Planning next year’s family vacation is long-range thinking, but it’s nothing compared to long term plans of automakers. It takes as many as five years to get a new car model from concept, engineering, and design into production and onto showroom floors. Here’s a glimpse at the visions of some automakers.
Volvo is replacing its S80 luxury sedan in late 2015 with a more luxurious model, which may be renamed S90, and also be available as a coupe. The S60 compact sedan is to be redesigned in 2016 or 2017. According to Automotive News, Volvo also will offer a new family of fuel-efficient “eco” engines in 2016 models.
Global attention on Volvo’s concept cars has been intensifying. The Concept Estate echoes the design of the Volvo 1800 ES from the early 1970s.
“The 1800-models are iconic Volvos, renowned for their beautiful forms and detailing. However, using elements from their exterior and interior has nothing to do with being retro. We are using these subtle links to a glorious past to create a future in which sheer beauty becomes a recognized part of Volvo’s identity,” says Thomas Ingenlath, senior vice president design at Volvo Car Group.
Hyundai is redesigning the Equus luxury sedan in 2016, and the Santa Fe sport utility vehicle in 2018. Redesigns usually mean new aerodynamic styling and the promise of such new features as a high-tech safety system that don’t even exist right now. Hyundai also is introducing a plug-in hybrid version of its best-selling Sonata sedan in late 2015 as a 2016 model.

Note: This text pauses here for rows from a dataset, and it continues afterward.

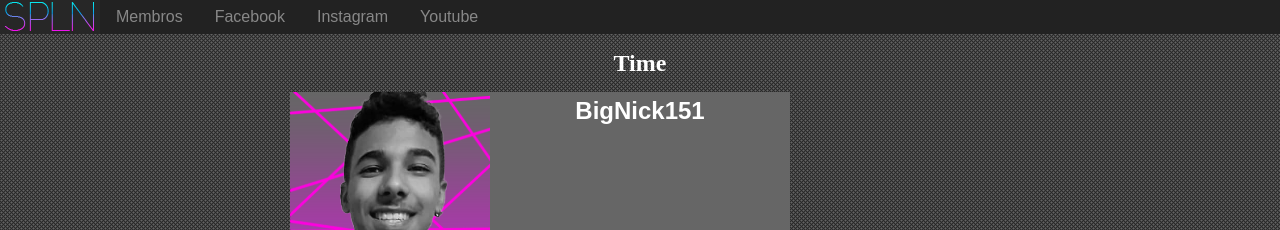
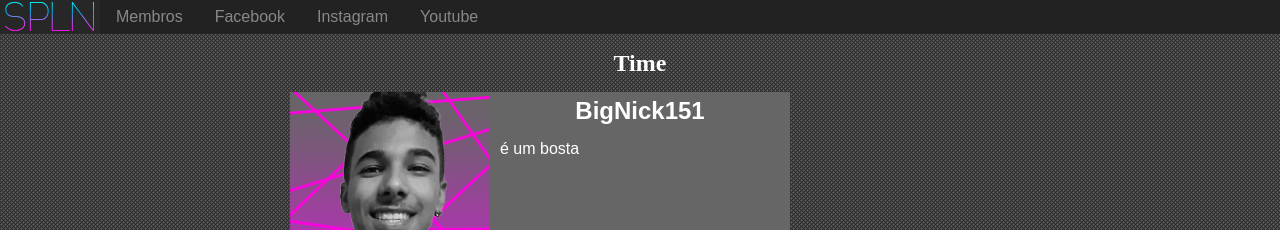
Before and after one commit to RubensRicci/SPLN, a plain HTML site: page pag1.html in a window 1280 px wide. Shown: the top 230 px of the page. Drawn offline with Linux system fonts and the light colour scheme.

Commit message:
Update pag1.html

```diff
--- a/pag1.html
+++ b/pag1.html
@@ -22,7 +22,7 @@
 	<div id="fotos" >
 	<img src="imagens/bryan2.png" >
 	<h2>BigNick151</h2>
-	<p></p>
+	<p>é um bosta</p>
 	</div><div id="fotos" >
 	<img src="imagens/naum2.png" >
 	<h2>Hallse</h2>
```
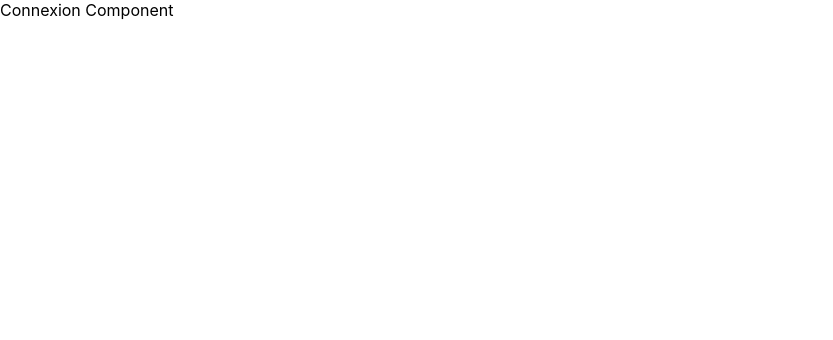
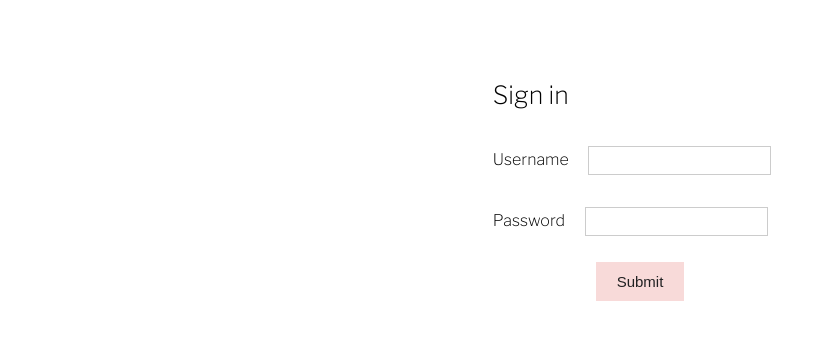
Before and after one commit to muano231/hackathon-groupe-4-react, a React (Create React App) app in the folder wired-beauty-webapp/: page / in a window 1280 px wide. Shown: the top 340 px of the page, without its empty margins (0-833 px from the left). Built offline with nearby package versions, Linux system fonts and the light colour scheme.

Commit message:
add styles

```diff
--- a/wired-beauty-webapp/src/App.js
+++ b/wired-beauty-webapp/src/App.js
@@ -2,6 +2,7 @@ import logo from "./logo.svg";
 import "./App.css";
 import { BrowserRouter, Route, Routes } from "react-router-dom";
 import Connexion from "./components/Connexion/Connexion";
+import "./base.scss";
 
 function App() {
   return (
--- /dev/null
+++ b/wired-beauty-webapp/src/base.css
@@ -0,0 +1,2 @@
+@import url("https://fonts.googleapis.com/css2?family=Libre+Franklin:wght@200&display=swap");
+/*# sourceMappingURL=base.css.map */
--- /dev/null
+++ b/wired-beauty-webapp/src/base.scss
@@ -0,0 +1,11 @@
+// fonts
+
+@import url("https://fonts.googleapis.com/css2?family=Libre+Franklin:wght@200&display=swap");
+
+// colors
+
+$primary: #f8dad9;
+$secondary: #43385e;
+
+$text-primary: #212122;
+$text-secondary: #ffffff;
--- /dev/null
+++ b/wired-beauty-webapp/src/components/Connexion/Connexion.css
@@ -0,0 +1,59 @@
+@import url("https://fonts.googleapis.com/css2?family=Libre+Franklin:wght@200&display=swap");
+.container {
+  display: -webkit-box;
+  display: -ms-flexbox;
+  display: flex;
+  -webkit-box-align: center;
+      -ms-flex-align: center;
+          align-items: center;
+  -webkit-box-pack: center;
+      -ms-flex-pack: center;
+          justify-content: center;
+  -webkit-box-orient: vertical;
+  -webkit-box-direction: normal;
+      -ms-flex-direction: column;
+          flex-direction: column;
+}
+
+.login-form {
+  padding: 5rem;
+}
+
+.title {
+  font-size: 25px;
+  margin-bottom: 20px;
+}
+
+input[type="text"],
+input[type="password"] {
+  height: 25px;
+  border: 1px solid rgba(0, 0, 0, 0.2);
+  margin: 1rem;
+}
+
+.input-container {
+  -webkit-box-orient: vertical;
+  -webkit-box-direction: normal;
+      -ms-flex-direction: column;
+          flex-direction: column;
+}
+
+.button-container {
+  display: -webkit-box;
+  display: -ms-flexbox;
+  display: flex;
+  -webkit-box-pack: center;
+      -ms-flex-pack: center;
+          justify-content: center;
+}
+
+input[type="submit"] {
+  margin-top: 10px;
+  cursor: pointer;
+  font-size: 15px;
+  background: #f8dad9;
+  border: 1px solid #f8dad9;
+  color: #212122;
+  padding: 10px 20px;
+}
+/*# sourceMappingURL=Connexion.css.map */
--- a/wired-beauty-webapp/src/components/Connexion/Connexion.js
+++ b/wired-beauty-webapp/src/components/Connexion/Connexion.js
@@ -1,9 +1,84 @@
 import React from "react";
 import PropTypes from "prop-types";
 import "./Connexion.scss";
+import { useState } from "react";
 
 function Connexion() {
-  return <div className="Connexion">Connexion Component</div>;
+  // User Login info
+  const database = [
+    {
+      username: "user1",
+      password: "pass1",
+    },
+    {
+      username: "user2",
+      password: "pass2",
+    },
+  ];
+
+  const errors = {
+    uname: "invalid username",
+    pass: "invalid password",
+  };
+
+  const [errorMessages, setErrorMessages] = useState({});
+  const [isSubmitted, setIsSubmitted] = useState(false);
+
+  const renderErrorMessage = (name) =>
+    name === errorMessages.name && (
+      <div className="error">{errorMessages.message}</div>
+    );
+
+  const handleSubmit = (event) => {
+    //Prevent page reload
+    event.preventDefault();
+    var { uname, pass } = document.forms[0];
+    // Find user login info
+    const userData = database.find((user) => user.username === uname.value);
+    // Compare user info
+    if (userData) {
+      if (userData.password !== pass.value) {
+        // Invalid password
+        setErrorMessages({ name: "pass", message: errors.pass });
+      } else {
+        setIsSubmitted(true);
+      }
+    } else {
+      // Username not found
+      setErrorMessages({ name: "uname", message: errors.uname });
+    }
+  };
+
+  const renderForm = (
+    <div className="form">
+      <form onSubmit={handleSubmit}>
+        <div className="input-container">
+          <label>Username </label>
+          <input type="text" name="uname" required />
+          {renderErrorMessage("uname")}
+        </div>
+        <div className="input-container">
+          <label>Password </label>
+          <input type="password" name="pass" required />
+          {renderErrorMessage("pass")}
+        </div>
+        <div className="button-container">
+          <input type="submit"></input>
+        </div>
+      </form>
+    </div>
+  );
+
+  // https://contactmentor.com/login-form-react-js-code/
+
+  return (
+    <div className="container">
+      <div className="login-form">
+        <div className="title">Sign in</div>
+        {isSubmitted ? <div>User is successfully logged in</div> : renderForm}
+      </div>
+    </div>
+  );
 }
 
 Connexion.propTypes = {};
--- a/wired-beauty-webapp/src/components/Connexion/Connexion.scss
+++ b/wired-beauty-webapp/src/components/Connexion/Connexion.scss
@@ -1 +1,40 @@
-.Connexion {}
+@import "../../base.scss";
+
+.container {
+  display: flex;
+  align-items: center;
+  justify-content: center;
+  flex-direction: column;
+}
+.login-form {
+  padding: 5rem;
+}
+
+.title {
+  font-size: 25px;
+  margin-bottom: 20px;
+}
+
+input[type="text"],
+input[type="password"] {
+  height: 25px;
+  border: 1px solid rgba(0, 0, 0, 0.2);
+  margin: 1rem;
+}
+.input-container {
+  flex-direction: column;
+}
+.button-container {
+  display: flex;
+  justify-content: center;
+}
+
+input[type="submit"] {
+  margin-top: 10px;
+  cursor: pointer;
+  font-size: 15px;
+  background: $primary;
+  border: 1px solid $primary;
+  color: $text-primary;
+  padding: 10px 20px;
+}
--- a/wired-beauty-webapp/src/index.css
+++ b/wired-beauty-webapp/src/index.css
@@ -1,13 +1,11 @@
 body {
   margin: 0;
-  font-family: -apple-system, BlinkMacSystemFont, 'Segoe UI', 'Roboto', 'Oxygen',
-    'Ubuntu', 'Cantarell', 'Fira Sans', 'Droid Sans', 'Helvetica Neue',
-    sans-serif;
+  font-family: "Libre Franklin", sans-serif;
   -webkit-font-smoothing: antialiased;
   -moz-osx-font-smoothing: grayscale;
 }
 
 code {
-  font-family: source-code-pro, Menlo, Monaco, Consolas, 'Courier New',
+  font-family: source-code-pro, Menlo, Monaco, Consolas, "Courier New",
     monospace;
 }
```
Also changed, not shown: 2 other files (tests, documents, lock files or other folders).
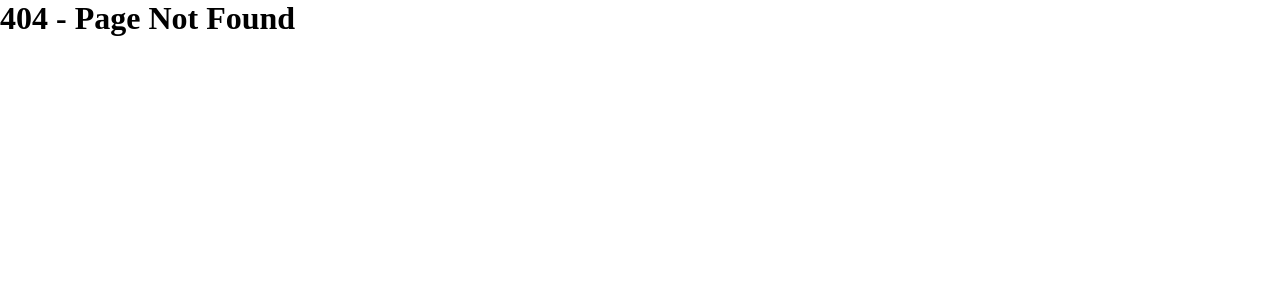
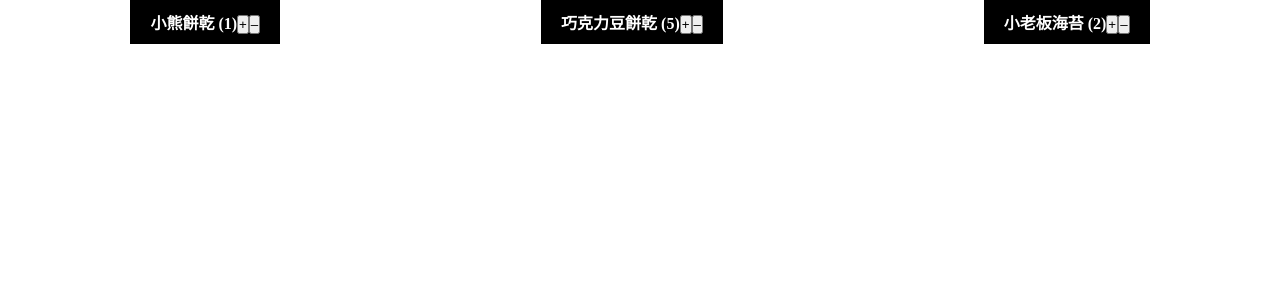
Before and after one commit to XuanYing0915/react_class_base, a Next.js app: page /course/shopping-cart in a window 1280 px wide. Before the commit this address had no page. Shown: the top 300 px of the page. Built offline with nearby package versions, Linux system fonts and the light colour scheme.

Commit message:
購物車 商品+- (2個函式)

```diff
--- /dev/null
+++ b/pages/course/shopping-cart.js
@@ -0,0 +1,75 @@
+import { useState } from 'react'
+
+const initialProducts = [
+  {
+    id: 0,
+    name: '小熊餅乾',
+    count: 1,
+  },
+  {
+    id: 1,
+    name: '巧克力豆餅乾',
+    count: 5,
+  },
+  {
+    id: 2,
+    name: '小老板海苔',
+    count: 2,
+  },
+]
+
+export default function ShoppingCart() {
+  const [products, setProducts] = useState(initialProducts)
+  const [count, setCount] = useState(products)
+
+  //   增加
+  const add = (id) => {
+    // 把產品物件map
+    const newProducts = products.map((v, i) => {
+      // 如果id===點擊的id
+      // 把物件攤開   回傳count+1的結果
+      if (v.id === id) return { ...v, count: v.count + 1 }
+      else return { ...v }
+    })
+    setProducts(newProducts)
+  }
+
+  //   減少
+  const sub = (id) => {
+    // 把產品物件map
+    const newProducts = products.map((v, i) => {
+      // 如果id===點擊的id
+      // 把物件攤開   回傳count+1的結果
+      if (v.id === id) return { ...v, count: v.count - 1 }
+      else return { ...v }
+    })
+    setProducts(newProducts)
+  }
+
+  return (
+    <ul>
+      {products.map((product) => (
+        <li key={product.id}>
+          {/* 名稱(數量) */}
+          {product.name} (<b>{product.count}</b>)
+          <button
+            // 按鈕函式
+            // 物件 =深拷貝
+            onClick={() => {
+              add(product.id)
+            }}
+          >
+            +
+          </button>
+          <button
+            onClick={() => {
+              sub(product.id)
+            }}
+          >
+            –
+          </button>
+        </li>
+      ))}
+    </ul>
+  )
+}
```
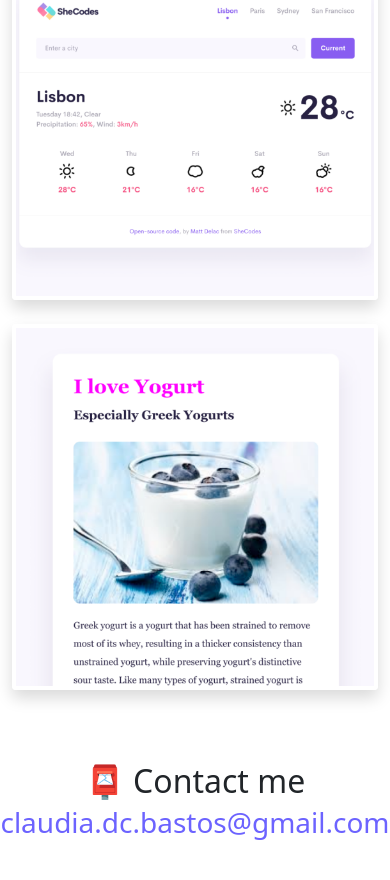
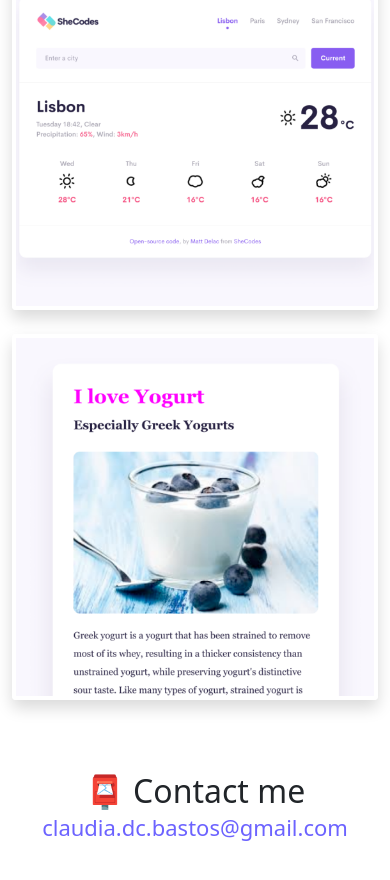
Before and after one commit to Lau-B96/Advanced-tools, a website: page about.html in a window 390 px wide. Shown: the part 943-1823 px from the top of the page. Drawn offline with nearby package versions, Linux system fonts and the light colour scheme.

Commit message:
Update CSS to increase responsiveness

```diff
--- a/style.css
+++ b/style.css
@@ -7,6 +7,7 @@
 body {
   margin: 100px auto;
   max-width: 800px;
+  align-content: center;
 }
 
 h1,
@@ -101,7 +102,7 @@ p {
 @media (max-width: 576px) {
   h1 {
     font-size: 48px;
-    margin: 10px auto;
+    margin: 10px;
   }
 
   h2 {
@@ -116,4 +117,8 @@ p {
     text-align: center;
     margin-bottom: 20px;
   }
+
+  .email-link {
+    font-size: 22px;
+  }
 }
```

Hyundai also has announced a Veloster redesign for 2017, which should put to end the rumors of sport coupe’s demise. This spunky and affordable little car has been gaining fans in multiple sections of the marketing spectrum, from Millennials to their retired Baby Boomer parents.
Kia is redesigning its top-selling Optima sedan in 2015, and promises that several other models are being re-engineered for 2016. There’s a big difference between a redesign and re-engineering. Redesign is more like adding a fresh coat of paint to the walls, or a new tie or necklace to update a favorite suit. Re-engineering is more like hiring a decorator or landscaper to rip out everything and start over.
In the automotive world, re-engineering usually starts with a new powertrain. Expect the Kia Sportage and Cadenza sedan to be re-engineered in 2016.
In 2018, Kia also is planning to redesign the horribly named K900 luxury sedan, which made its debut just this year. Hopefully, they’ll also redesign the name so it doesn’t sound something like a dog’s name.
The ongoing General Motors recalls and headlines about faulty ignition switches have slowed down the GM pipeline. Nevertheless, Buick is introducing a new midsize crossover in 2015, and if things work out, a new convertible based on an Opel model popular in Europe.
You can also expect some news from Cadillac. Although nothing has been announced so far, look for retooling of Cadillac’s best-selling compact ATS and full-size XTS models, as well as some aggressive and innovative marketing.
You can expect some news from Lincoln from its new chief, Kumar Galhotra, who has been the beleaguered brand’s VP of engineering. Before that, he headed up Ford’s Asia and Pacific region, so I predict we’ll be seeing new, smaller Lincoln models suitable for both North America and the growing luxury market in China.
Honda is redesigning both the Fit subcompact and the new HR-V crossover for 2017. Lexus plans to freshen both its CT and ES model lines in 2017, along with new engine choices for the popular IS sedan. Lexus also reportedly has fast-tracked production of the LF-LC, a hybrid-powered sports coupe. Expect it to arrive in 2017 as a 2018 model, with a price tag around $120,000.
And, finally, anticipate a new midsize SUV from Volkswagen in 2016 that could be the death knell for the Tiguan, which has never caught on with buyers in North America. The good news is that, while we do not know the name yet, we do know that it will be manufactured at the VW factory in Chattanooga, Tenn.
— Evelyn Kanter, Motor Matters
Manufacturer Photo: Volvo is the company that redefined the estate car by combining functionality, sturdiness and practicality with performance. The Volvo Concept Estate’s most striking interior design feature is its simplicity. The traditional selection of buttons and controls have been replaced by one large tablet-like touch screen control panel in the center console, bringing the interior firmly into the 21st century.
Copyright, Motor Matters, 2014